Start of INFORMATION PROVIDED

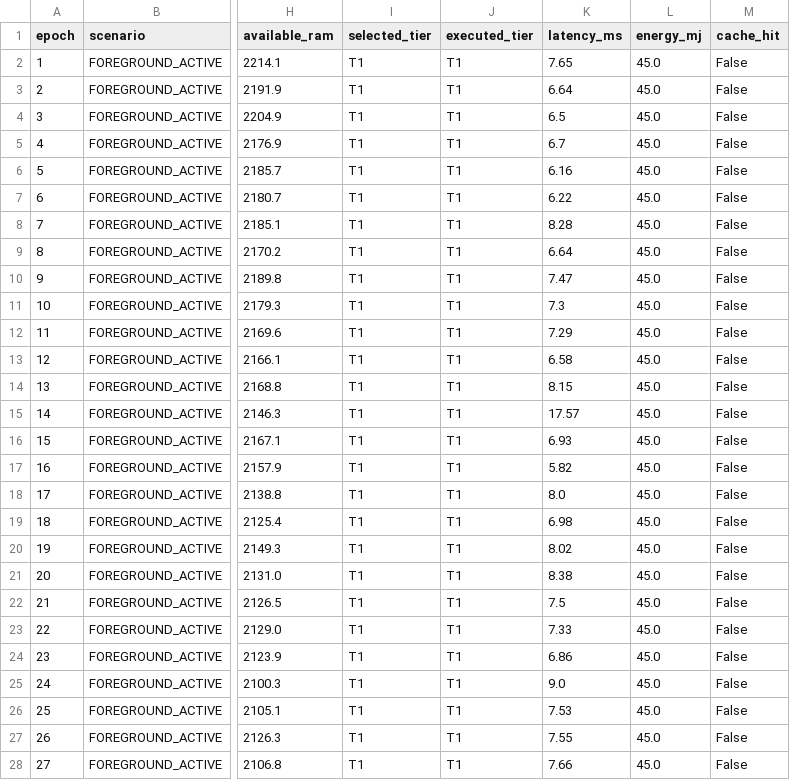
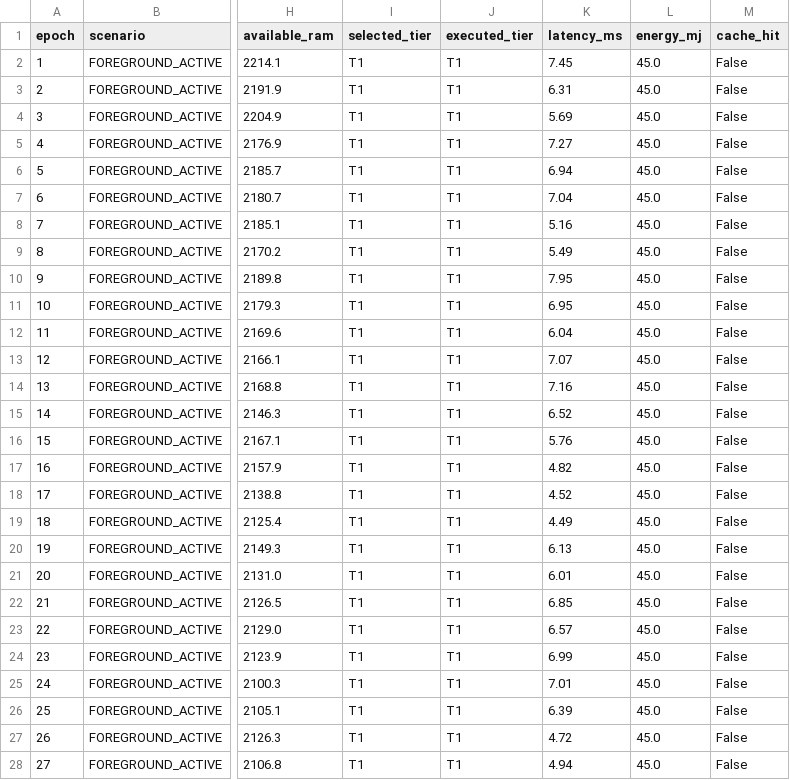
Before and after one commit to iRfANhAiDeRABiR/AdaptGreen-Green, a CSV file: adaptgreen/results/foreground_active_results.csv, drawn as a sheet; only a part is shown, gaps mark what is left out; the diff covers the shown part only; the diff names each change by its address in the sheet, - before the commit and + after, or states it on an @@ line.

```diff
--- a/adaptgreen/results/foreground_active_results.csv
+++ b/adaptgreen/results/foreground_active_results.csv
-K2 (latency_ms): 7.65
+K2 (latency_ms): 7.45
-K3 (latency_ms): 6.64
+K3 (latency_ms): 6.31
-K4 (latency_ms): 6.5
+K4 (latency_ms): 5.69
-K5 (latency_ms): 6.7
+K5 (latency_ms): 7.27
-K6 (latency_ms): 6.16
+K6 (latency_ms): 6.94
-K7 (latency_ms): 6.22
+K7 (latency_ms): 7.04
-K8 (latency_ms): 8.28
+K8 (latency_ms): 5.16
-K9 (latency_ms): 6.64
+K9 (latency_ms): 5.49
-K10 (latency_ms): 7.47
+K10 (latency_ms): 7.95
-K11 (latency_ms): 7.3
+K11 (latency_ms): 6.95
-K12 (latency_ms): 7.29
+K12 (latency_ms): 6.04
-K13 (latency_ms): 6.58
+K13 (latency_ms): 7.07
-K14 (latency_ms): 8.15
+K14 (latency_ms): 7.16
-K15 (latency_ms): 17.57
+K15 (latency_ms): 6.52
-K16 (latency_ms): 6.93
+K16 (latency_ms): 5.76
-K17 (latency_ms): 5.82
+K17 (latency_ms): 4.82
-K18 (latency_ms): 8.0
+K18 (latency_ms): 4.52
-K19 (latency_ms): 6.98
+K19 (latency_ms): 4.49
-K20 (latency_ms): 8.02
+K20 (latency_ms): 6.13
-K21 (latency_ms): 8.38
+K21 (latency_ms): 6.01
-K22 (latency_ms): 7.5
+K22 (latency_ms): 6.85
-K23 (latency_ms): 7.33
+K23 (latency_ms): 6.57
-K24 (latency_ms): 6.86
+K24 (latency_ms): 6.99
-K25 (latency_ms): 9.0
+K25 (latency_ms): 7.01
-K26 (latency_ms): 7.53
+K26 (latency_ms): 6.39
-K27 (latency_ms): 7.55
+K27 (latency_ms): 4.72
-K28 (latency_ms): 7.66
+K28 (latency_ms): 4.94
```
Also changed, not shown: 33 edited cells elsewhere in this file, adaptgreen/results/all_results.csv, adaptgreen/results/background_batch_results.csv, 29 other files.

End of INFORMATION PROVIDED

__WHAT TO WORK ON__
Where the word "adaptgreen" shows up in a line of the records above, count that line; then give the count by itself.

__RESULT OF THE EXERCISE__
4